Consumer Confidence nears 18 year High while the Cost of Borrowing Rises
After US GDP ripped higher to a clip over 4%, US consumer confidence is nearing an 18 year high. With wage growth appearing in the economy, job creation, robust hiring, low employment, and tax plan incentives, consumers surveyed are showing optimism. Sources https://www.conference-board.org/data/consumerconfidence.cfm and market watch.com
Having worked in logistics out of college, I know a good indicator of true economic activity is truck tonnage, in other words how much freight are US trucks actually moving. Here is the chart.
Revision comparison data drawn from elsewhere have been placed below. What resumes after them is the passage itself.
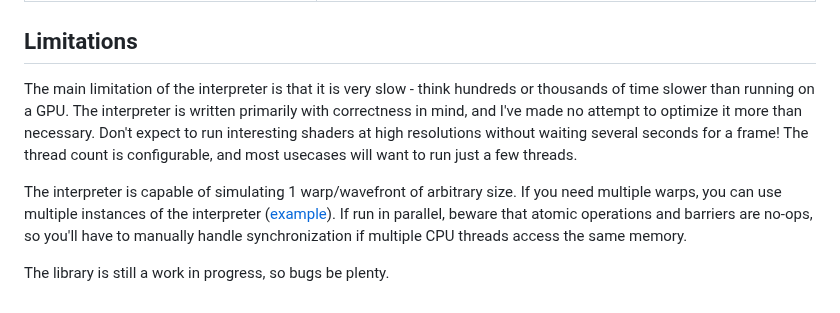
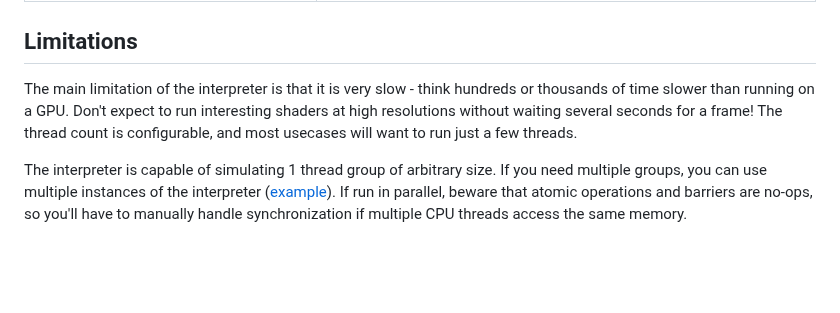
Before and after one commit to pema99/HLSLInterpreter, a Markdown page: README.md, the part around the change. Rendered like a GitHub page; blank space fills up the shorter version.

Commit message:
Revise limitations of the interpreter
Updated limitations section for clarity and accuracy.

```diff
--- a/README.md
+++ b/README.md
@@ -468,8 +468,6 @@ void Texture_Write_Global()
 | `MOCK_RESOURCE(resource, MockType)` | Binds a mock struct to a global resource variable. |
 
 ## Limitations
-The main limitation of the interpreter is that it is very slow - think hundreds or thousands of time slower than running on a GPU. The interpreter is written primarily with correctness in mind, and I've made no attempt to optimize it more than necessary. Don't expect to run interesting shaders at high resolutions without waiting several seconds for a frame! The thread count is configurable, and most usecases will want to run just a few threads.
+The main limitation of the interpreter is that it is very slow - think hundreds or thousands of time slower than running on a GPU. Don't expect to run interesting shaders at high resolutions without waiting several seconds for a frame! The thread count is configurable, and most usecases will want to run just a few threads.
 
-The interpreter is capable of simulating 1 warp/wavefront of arbitrary size. If you need multiple warps, you can use multiple instances of the interpreter ([example](https://github.com/pema99/HLSLInterpreter/blob/7a5ae52c439afe29fd38b20cf2589e16dba03325/HLSLInterpreter.Examples/Program.cs#L124)). If run in parallel, beware that atomic operations and barriers are no-ops, so you'll have to manually handle synchronization if multiple CPU threads access the same memory.
-
-The library is still a work in progress, so bugs be plenty.
+The interpreter is capable of simulating 1 thread group of arbitrary size. If you need multiple groups, you can use multiple instances of the interpreter ([example](https://github.com/pema99/HLSLInterpreter/blob/7a5ae52c439afe29fd38b20cf2589e16dba03325/HLSLInterpreter.Examples/Program.cs#L124)). If run in parallel, beware that atomic operations and barriers are no-ops, so you'll have to manually handle synchronization if multiple CPU threads access the same memory.
```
10 yield Treasury yields have climbed back to 2.95. Inflation is remaining tame and now the big question, will the FED continue to raise rates? They have risen rates too quickly in the past causing too much slowing of the economy too quickly.
Meanwhile, the cost of borrowing Dollars is rising also. Here is a chart of the USD Libor Rate. Why the increase in the cost of barrowing dollars? Perhaps the FED isn't pumping cheap dollars into the system anymore at ultra low rates. In the past few years, you could barrow dollars at ultra low rates. A couple years ago, at one of my real estate closings, the APR on a 30 year mortgage note was 3.0%. Wow! Now the APR is approaching 5.0% on these same 30 year mortgage notes. The cost of borrowing dollars is rising.
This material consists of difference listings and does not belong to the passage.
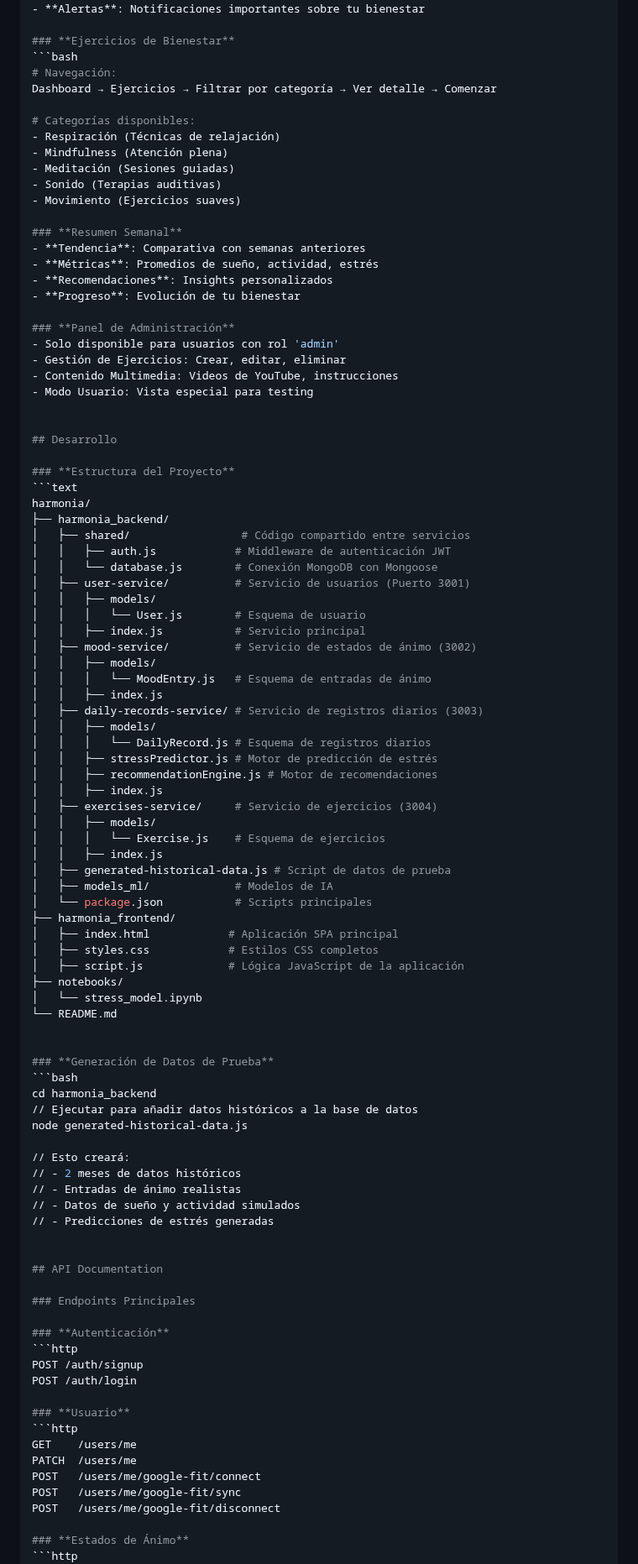
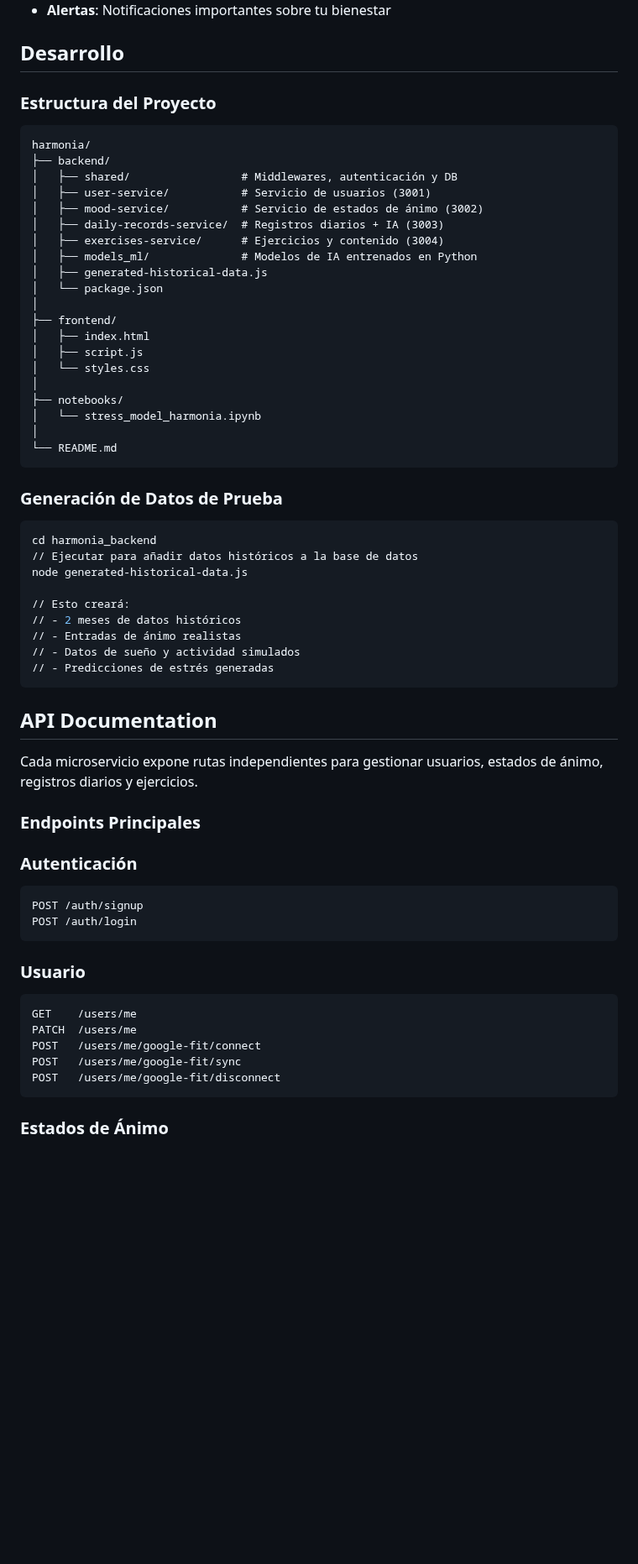
Before and after one commit to maria-clavijo/proyecto-harmonia-app, a Markdown page: README.md, the part around one of its changes. Shown at 84% size. Rendered like a GitHub page; blank space fills up the shorter version.

Commit message:
Update project README documentation

````diff
--- a/README.md
+++ b/README.md
@@ -271,30 +255,6 @@ API Health: http://localhost:3001/health
 - **Estadísticas**: Sueño, pasos, ejercicios completados
 - **Recomendaciones**: Ejercicios sugeridos basados en tu estado
 - **Alertas**: Notificaciones importantes sobre tu bienestar
-
-### **Ejercicios de Bienestar**
-```bash
-# Navegación:
-Dashboard → Ejercicios → Filtrar por categoría → Ver detalle → Comenzar
-
-# Categorías disponibles:
-- Respiración (Técnicas de relajación)
-- Mindfulness (Atención plena)
-- Meditación (Sesiones guiadas)
-- Sonido (Terapias auditivas)
-- Movimiento (Ejercicios suaves)
-
-### **Resumen Semanal**
-- **Tendencia**: Comparativa con semanas anteriores
-- **Métricas**: Promedios de sueño, actividad, estrés
-- **Recomendaciones**: Insights personalizados
-- **Progreso**: Evolución de tu bienestar
-
-### **Panel de Administración**
-- Solo disponible para usuarios con rol 'admin'
-- Gestión de Ejercicios: Crear, editar, eliminar
-- Contenido Multimedia: Videos de YouTube, instrucciones
-- Modo Usuario: Vista especial para testing
 
 
 ## Desarrollo
@@ -302,39 +262,26 @@ Dashboard → Ejercicios → Filtrar por categoría → Ver detalle → Comenzar
 ### **Estructura del Proyecto**
 ```text
 harmonia/
-├── harmonia_backend/
-│   ├── shared/                 # Código compartido entre servicios
-│   │   ├── auth.js            # Middleware de autenticación JWT
-│   │   └── database.js        # Conexión MongoDB con Mongoose
-│   ├── user-service/          # Servicio de usuarios (Puerto 3001)
-│   │   ├── models/
-│   │   │   └── User.js        # Esquema de usuario
-│   │   ├── index.js           # Servicio principal
-│   ├── mood-service/          # Servicio de estados de ánimo (3002)
-│   │   ├── models/
-│   │   │   └── MoodEntry.js   # Esquema de entradas de ánimo
-│   │   ├── index.js
-│   ├── daily-records-service/ # Servicio de registros diarios (3003)
-│   │   ├── models/
-│   │   │   └── DailyRecord.js # Esquema de registros diarios
-│   │   ├── stressPredictor.js # Motor de predicción de estrés
-│   │   ├── recommendationEngine.js # Motor de recomendaciones
-│   │   ├── index.js
-│   ├── exercises-service/     # Servicio de ejercicios (3004)
-│   │   ├── models/
-│   │   │   └── Exercise.js    # Esquema de ejercicios
-│   │   ├── index.js
-│   ├── generated-historical-data.js # Script de datos de prueba
-│   ├── models_ml/             # Modelos de IA
-│   └── package.json           # Scripts principales
-├── harmonia_frontend/
-│   ├── index.html            # Aplicación SPA principal
-│   ├── styles.css            # Estilos CSS completos
-│   ├── script.js             # Lógica JavaScript de la aplicación
+├── backend/
+│   ├── shared/                 # Middlewares, autenticación y DB
+│   ├── user-service/           # Servicio de usuarios (3001)
+│   ├── mood-service/           # Servicio de estados de ánimo (3002)
+│   ├── daily-records-service/  # Registros diarios + IA (3003)
+│   ├── exercises-service/      # Ejercicios y contenido (3004)
+│   ├── models_ml/              # Modelos de IA entrenados en Python
+│   ├── generated-historical-data.js
+│   └── package.json
+│
+├── frontend/
+│   ├── index.html
+│   ├── script.js
+│   └── styles.css
+│
 ├── notebooks/
-│   └── stress_model.ipynb
+│   └── stress_model_harmonia.ipynb
+│
 └── README.md
-
+```
 
 ### **Generación de Datos de Prueba**
 ```bash
@@ -347,9 +294,11 @@ node generated-historical-data.js
 // - Entradas de ánimo realistas
 // - Datos de sueño y actividad simulados
 // - Predicciones de estrés generadas
-
+```
 
 ## API Documentation
+
+Cada microservicio expone rutas independientes para gestionar usuarios, estados de ánimo, registros diarios y ejercicios.
 
 ### Endpoints Principales
 
@@ -357,6 +306,7 @@ node generated-historical-data.js
 ```http
 POST /auth/signup
 POST /auth/login
+```
 
 ### **Usuario**
 ```http
@@ -365,6 +315,7 @@ PATCH  /users/me
 POST   /users/me/google-fit/connect
 POST   /users/me/google-fit/sync
 POST   /users/me/google-fit/disconnect
+```
 
 ### **Estados de Ánimo**
 ```http
````
Also changed, not shown: other parts of README.md (+39 -56 lines).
Some financial instruments take the staircase up, step by step, like the S&P Index, while taking the elevator down. Other financial instruments take the elevator up and then back down like USD Libor has at some points in history. No doubt, the "elevator" may represent and probably does represent volatility. So what is the lesson here? Let's generalize in parable form--maybe what goes up comes back down, and perhaps what comes down may go back up--how quickly increases and decreases occur would seem to indicate the level of volatility. One of the volatility indicators I look at is a S&P based index ticker, VXX, which moves in inverse to the S&P typically.
We all know economies have boom and bust cycles that they progress through--the challenging part is figuring where in the economic cycle we currently are. If I'm a builder, should I spec more homes or focus on contract to builds? If I'm an index investor, should I be buying the indexes or move into cash? If I'm a bond investor, should I buy corporate, municipal bonds, or move towards Treasuries? I think many economists would agree that we are 9 or 10 years into an economic expansion currently.
I was recently looking at Credit Default Spreads, a credit derivative, (see chart below) on some pan-European financial institutions and WOW Deutsche Bank (DB) seems to have some issues, though CDS don't typically reflect counterparty risk or funding costs. I've read DB's CDS holdings of other companies and institutions are very large, perhaps in the Trillions.
In Greenville and Spartanburg, we are still experience low housing inventory.